Battery Testing & Replacements


Few things can disrupt your day like a faulty battery. Whether it's preventing you from getting out of your driveway in the morning or out of the parking lot at the grocery store, a dead battery can keep an otherwise perfect vehicle from moving anywhere.

Not only that, but if you leave a dead battery in your vehicle for too long it can end up damaging other components and costing you even more money in repairs.

It's something we all want to avoid which is why we came up with this guide to help you understand the warning signs of a faulty battery and where you can take your vehicle to get it tested and replaced when the time comes.

Signs of a Faulty Battery

There are a few tell-tale signs of a faulty battery and we'll go over them for you here.

However, before we dive too far into things, we want to highlight that there are a few other conditions that can mimic a faulty battery. Things like a chipped starter or a faulty alternator fool many inexperienced drivers into replacing the battery when there wasn't really anything wrong with it.

With that in mind, some of the most common symptoms of a faulty battery are:

  • A vehicle that keeps dying - especially in colder weather
  • A battery warning light on the dash
  • Slow engine starts
  • Intermittent operation of electrical components
  • Warped battery case
  • Corroded battery terminals

Getting the Most Out of Your Vehicle's Battery

Nobody wants to replace a vehicle battery until they have to. That's why it's so important to take care of your battery before you start running into problems. If you already need a new battery we still recommend reading this section so your new battery will last as long as possible.

First, you want to ensure that you're giving enough time during your driving trips for the battery to charge back up. This means at least a few trips onto the highway or a longer drive of about 30 minutes or so.

Second, try to insulate your battery from the climate. While you can't keep your vehicle inside while you're driving it, storing it in a garage when you're at home can help extend the battery life.

Third, to get the most out of your battery you need to use it. That means driving your vehicle frequently, at least two to three times a week for about 30 minutes each time.

Finally, getting the right battery for your vehicle is essential to get the most out of it. It's why we recommend going to an authorized service dealer like Bournival Jeep since they'll help you get the right battery in your vehicle the first time.

When Should You Test or Replace Your Vehicle's Battery?

If you're not noticing any problems with your vehicle there's no real reason to test or replace the battery. However, if you're noticing that it's taking longer for your vehicle to start up or that various electrical components aren't working the way they should then you should test the battery.

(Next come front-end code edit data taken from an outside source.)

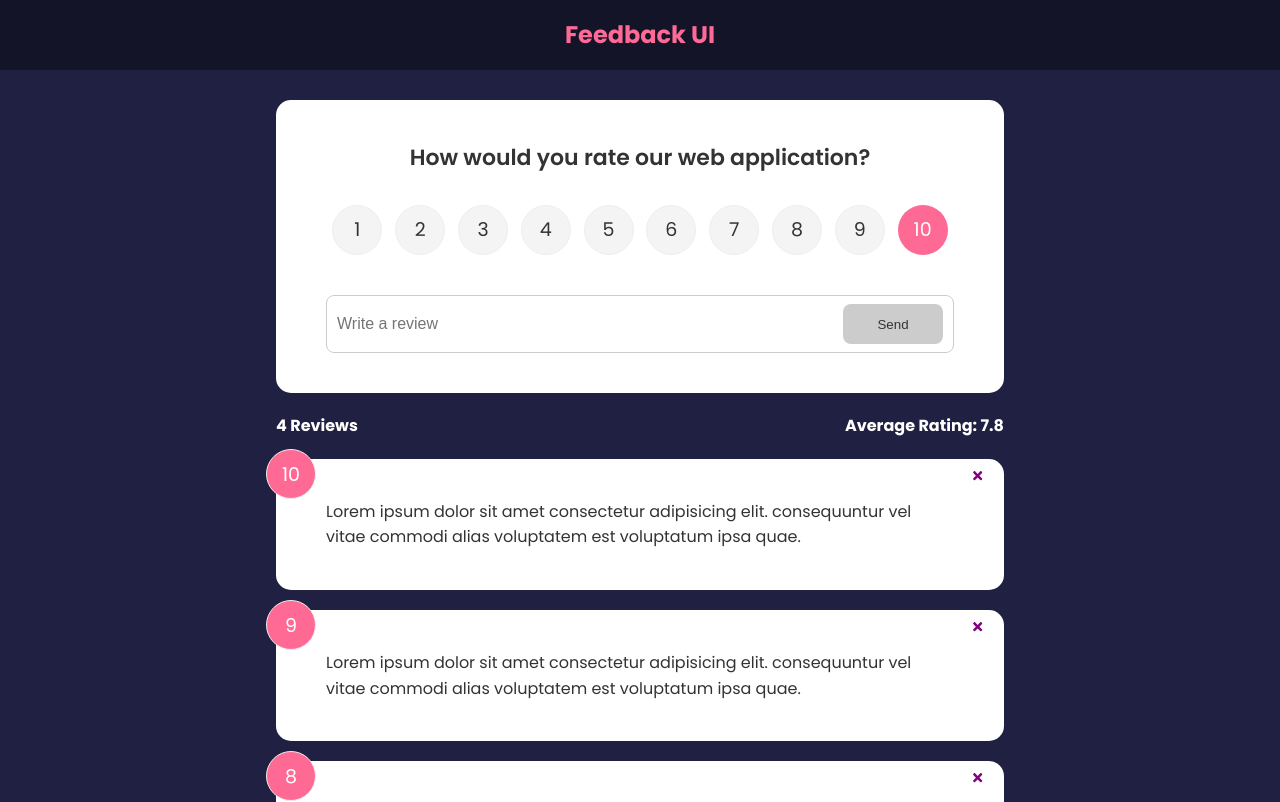
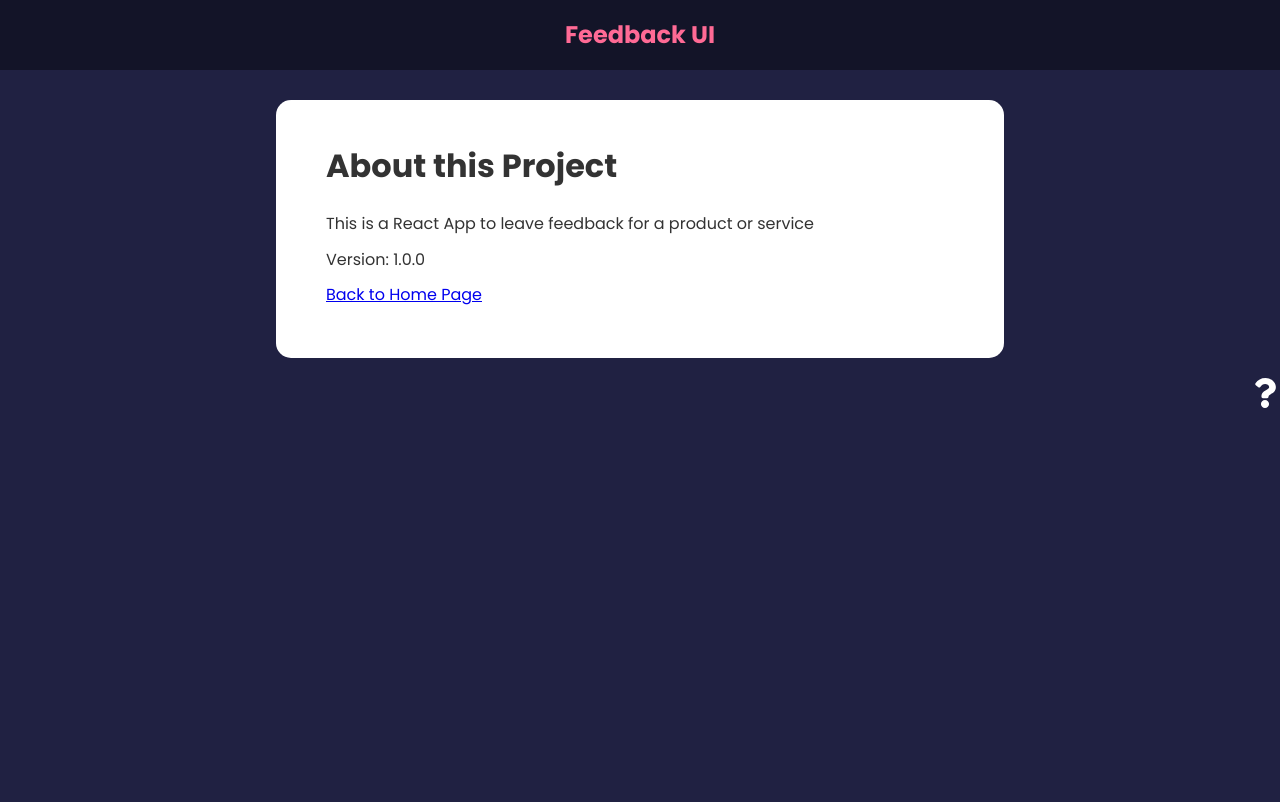
Before and after one commit to codeScarabee/myapp, a React (Create React App) app: page /about in a window 1280 px wide. Shown: the top 802 px of the page. Built offline with nearby package versions, Linux system fonts and the light colour scheme.

Commit message:
route to aboutPage, create context

```diff
--- a/package.json
+++ b/package.json
@@ -10,6 +10,7 @@
     "react": "^18.2.0",
     "react-dom": "^18.2.0",
     "react-icons": "^4.4.0",
+    "react-router-dom": "^6.3.0",
     "react-scripts": "^5.0.1",
     "uuid": "^8.3.2",
     "web-vitals": "^2.1.4"
--- a/src/App.js
+++ b/src/App.js
@@ -1,30 +1,37 @@
-import { useState } from 'react';
+import { BrowserRouter as Router, Route, Routes } from 'react-router-dom';
 import React from 'react';
-import FeedbackData from './data/FeedbackData';
 import Header from './components/Header';
 import FeedbackList from './components/FeedbackList';
 import FeedbackStats from './components/FeedbackStats';
 import FeedbackForm from './components/FeedbackForm';
+import AboutPage from './pages/AboutPage';
+import AboutIconLink from './components/AboutIconLink';
+import { FeedbackProvider } from './Context/FeedbackContext';
 
 function App() {
-  const [feedbacks, setFeedbacks] = useState(FeedbackData);
-  const addFeedback = (newFeedback) => {
-    setFeedbacks([newFeedback, ...feedbacks]);
-  };
-  const deleteFeedback = (id) => {
-    if (window.confirm('You are going to delete this feedback?')) {
-      setFeedbacks(feedbacks.filter((feedback) => feedback.id !== id));
-    }
-  };
   return (
-    <>
-      <Header text="Feedback UI" />
-      <div className="container">
-        <FeedbackForm handleAdd={addFeedback} />
-        <FeedbackStats feedbacks={feedbacks} />
-        <FeedbackList feedbacks={feedbacks} handleDelete={deleteFeedback} />
-      </div>
-    </>
+    <FeedbackProvider>
+      <Router>
+        <Header text="Feedback UI" />
+        <div className="container">
+          <Routes>
+            <Route
+              exact
+              path="/"
+              element={
+                <>
+                  <FeedbackForm />
+                  <FeedbackStats />
+                  <FeedbackList />
+                </>
+              }
+            />
+            <Route path="/about" element={<AboutPage />} />
+          </Routes>
+        </div>
+        <AboutIconLink />
+      </Router>
+    </FeedbackProvider>
   );
 }
 
--- /dev/null
+++ b/src/Context/FeedbackContext.js
@@ -0,0 +1,47 @@
+import { createContext, useState } from 'react';
+
+const FeedbackContext = createContext();
+
+export const FeedbackProvider = ({ children }) => {
+  const [feedbacks, setFeedbacks] = useState([
+    {
+      id: '1',
+      rating: 9,
+      review:
+        'Lorem ipsum dolor sit amet consectetur adipisicing elit. consequuntur vel vitae commodi alias voluptatem est voluptatum ipsa quae.',
+    },
+    {
+      id: '2',
+      rating: 7,
+      review:
+        'Lorem ipsum dolor sit amet consectetur adipisicing elit. consequuntur vel vitae commodi alias voluptatem est voluptatum ipsa quae.',
+    },
+    {
+      id: '3',
+      rating: 10,
+      review:
+        'Lorem ipsum dolor sit amet consectetur adipisicing elit. consequuntur vel vitae commodi alias voluptatem est voluptatum ipsa quae.',
+    },
+  ]);
+  const deleteFeedback = (id) => {
+    if (window.confirm('You are going to delete this feedback?')) {
+      setFeedbacks(feedbacks.filter((feedback) => feedback.id !== id));
+    }
+  };
+  const addFeedback = (newFeedback) => {
+    setFeedbacks([newFeedback, ...feedbacks]);
+  };
+  return (
+    <FeedbackContext.Provider
+      value={{
+        feedbacks,
+        deleteFeedback,
+        addFeedback,
+      }}
+    >
+      {children}
+    </FeedbackContext.Provider>
+  );
+};
+
+export default FeedbackContext;
--- /dev/null
+++ b/src/components/AboutIconLink.jsx
@@ -0,0 +1,14 @@
+import { Link } from 'react-router-dom';
+import { FaQuestion } from 'react-icons/fa';
+
+function AboutIconLink() {
+  return (
+    <div className="about-link">
+      <Link to="/about">
+        <FaQuestion size={30} />
+      </Link>
+    </div>
+  );
+}
+
+export default AboutIconLink;
--- a/src/components/FeedbackCard.jsx
+++ b/src/components/FeedbackCard.jsx
@@ -1,12 +1,15 @@
 import { FaTimes } from 'react-icons/fa';
+import { useContext } from 'react';
+import FeedbackContext from '../Context/FeedbackContext';
 import PropTypes from 'prop-types';
 import Card from './Card';
 
-function FeedbackCard({ feedback, handleDelete }) {
+function FeedbackCard({ feedback }) {
+  const { deleteFeedback } = useContext(FeedbackContext);
   return (
     <Card>
       <div className="num-display">{feedback.rating}</div>
-      <button onClick={() => handleDelete(feedback.id)} className="close">
+      <button onClick={() => deleteFeedback(feedback.id)} className="close">
         <FaTimes color="purple" />
       </button>
       <div className="text-display">{feedback.review}</div>
--- a/src/components/FeedbackForm.jsx
+++ b/src/components/FeedbackForm.jsx
@@ -1,14 +1,16 @@
 import { v4 as uuidv4 } from 'uuid';
-import { useState } from 'react';
+import { useState, useContext } from 'react';
+import FeedbackContext from '../Context/FeedbackContext';
 import Button from './Button';
 import Card from './Card';
 import RatingSelect from './RatingSelect';
 
-function FeedbackForm({ handleAdd }) {
+function FeedbackForm() {
   const [review, setReview] = useState('');
   const [btnState, setBtnState] = useState(true);
   const [message, setMessage] = useState('');
   const [rating, setRating] = useState(10);
+  const { addFeedback } = useContext(FeedbackContext);
   const handleReviewChange = (e) => {
     let value = e.target.value;
     if (!value) {
@@ -31,7 +33,7 @@ function FeedbackForm({ handleAdd }) {
         rating,
         review,
       };
-      handleAdd(newFeedback);
+      addFeedback(newFeedback);
       setReview('');
     }
   };
--- a/src/components/FeedbackList.jsx
+++ b/src/components/FeedbackList.jsx
@@ -1,8 +1,10 @@
 import { AnimatePresence, motion } from 'framer-motion';
-import PropTypes from 'prop-types';
+import FeedbackContext from '../Context/FeedbackContext';
+import { useContext } from 'react';
 import FeedbackCard from './FeedbackCard';
 
-function FeedbackList({ feedbacks, handleDelete }) {
+function FeedbackList({ handleDelete }) {
+  const { feedbacks } = useContext(FeedbackContext);
   if (!feedbacks || feedbacks.length === 0) {
     return <p className="no-feedback">No Feedback Yet</p>;
   }
@@ -16,9 +18,9 @@ function FeedbackList({ feedbacks, handleDelete }) {
             initial={{ opacity: 0 }}
             animate={{ opacity: 1 }}
             exit={{ opacity: 0 }}
-            transition={{ duration: 0.6 }}
+            transition={{ duration: 0.7 }}
           >
-            <FeedbackCard key={feedback.id} feedback={feedback} handleDelete={handleDelete} />
+            <FeedbackCard key={feedback.id} feedback={feedback} />
           </motion.div>
         ))}
       </AnimatePresence>
@@ -33,14 +35,4 @@ function FeedbackList({ feedbacks, handleDelete }) {
   // );
 }
 
-FeedbackList.propTypes = {
-  feedbacks: PropTypes.arrayOf(
-    PropTypes.shape({
-      id: PropTypes.string.isRequired,
-      rating: PropTypes.number.isRequired,
-      review: PropTypes.string.isRequired,
-    })
-  ),
-};
-
 export default FeedbackList;
--- a/src/components/FeedbackStats.jsx
+++ b/src/components/FeedbackStats.jsx
@@ -1,4 +1,8 @@
-function FeedbackStats({ feedbacks }) {
+import { useContext } from 'react';
+import FeedbackContext from '../Context/FeedbackContext';
+
+function FeedbackStats() {
+  const { feedbacks } = useContext(FeedbackContext);
   let average =
     feedbacks.reduce((acc, cur) => {
       return acc + cur.rating;
--- /dev/null
+++ b/src/pages/AboutPage.jsx
@@ -0,0 +1,19 @@
+import Card from '../components/Card';
+import { Link } from 'react-router-dom';
+
+function AboutPage() {
+  return (
+    <Card>
+      <div className="about">
+        <h1>About this Project</h1>
+        <p>This is a React App to leave feedback for a product or service</p>
+        <p>Version: 1.0.0</p>
+        <p>
+          <Link to="/">Back to Home Page</Link>
+        </p>
+      </div>
+    </Card>
+  );
+}
+
+export default AboutPage;
```
Also changed, not shown: 1 other file (tests, documents, lock files or other folders).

Of course, if your vehicle won't start at any point testing the battery is a great place to start too. Another time you might want to upgrade the battery in your vehicle is if you're adding a lot of after-market components that draw additional power.

As far as replacing the battery you should keep using the same battery until performance starts to drop off and you've tested the battery.

Sometimes all the battery needs is a little time on the charger and it'll start working like new and give you another year or two of solid performance. Let a professional test it for you and they'll advise you on the best course of action regarding battery replacement.

Because weather conditions play such a large role in how long a battery will last, we can't give you an exact time frame, but regular lead-acid batteries typically last between 3 and 5 years. Meanwhile, AGM-style batteries will typically last twice as long as a lead-acid battery.

Can a Faulty Battery Damage Other Components?

Yes. The exact way a faulty battery can damage other components depends on the problem with the battery, but there's no doubt that a faulty battery will at least cause other components to wear out faster than they should.

The component most susceptible to damage is the alternator. That's because it will go into overdrive trying to keep the battery at the correct charge, even though the battery can no longer hold that charge.

That means every time you're driving the alternator is pumping voltage into the battery. However, while that's the component that's most susceptible to damage, depending on what the problem with the battery is, every electrical component in your vehicle is at risk.

The battery can short out and send an excess amount of voltage to another electrical component and damage it leading to far more damage. While this is unlikely, it's not impossible if you keep driving around on a faulty battery.

Another concern is that the battery can bulge and warp until it finally explodes. Since battery acid is an acid, this will likely damage other components in your vehicle. If you do see battery acid, don't touch it because of its corrosive nature.

Testing and Replacing Your Vehicle's Battery

Too often drivers assume that just because they can't get their vehicle started, it's because of a faulty battery. Often cheap battery testers point you in the wrong direction or a sketchy part-store salesperson will try to sell you on the quickest fix for them.

It's a job you want to get right the first time, which is why it's best to stick with an authorized service center like Bournival Jeep. Not only will they test your vehicle's battery for you, but they'll also test the entire charging and starting system to ensure that everything is in working order.

That means they won't replace the wrong part and your vehicle will start up every time you turn the key.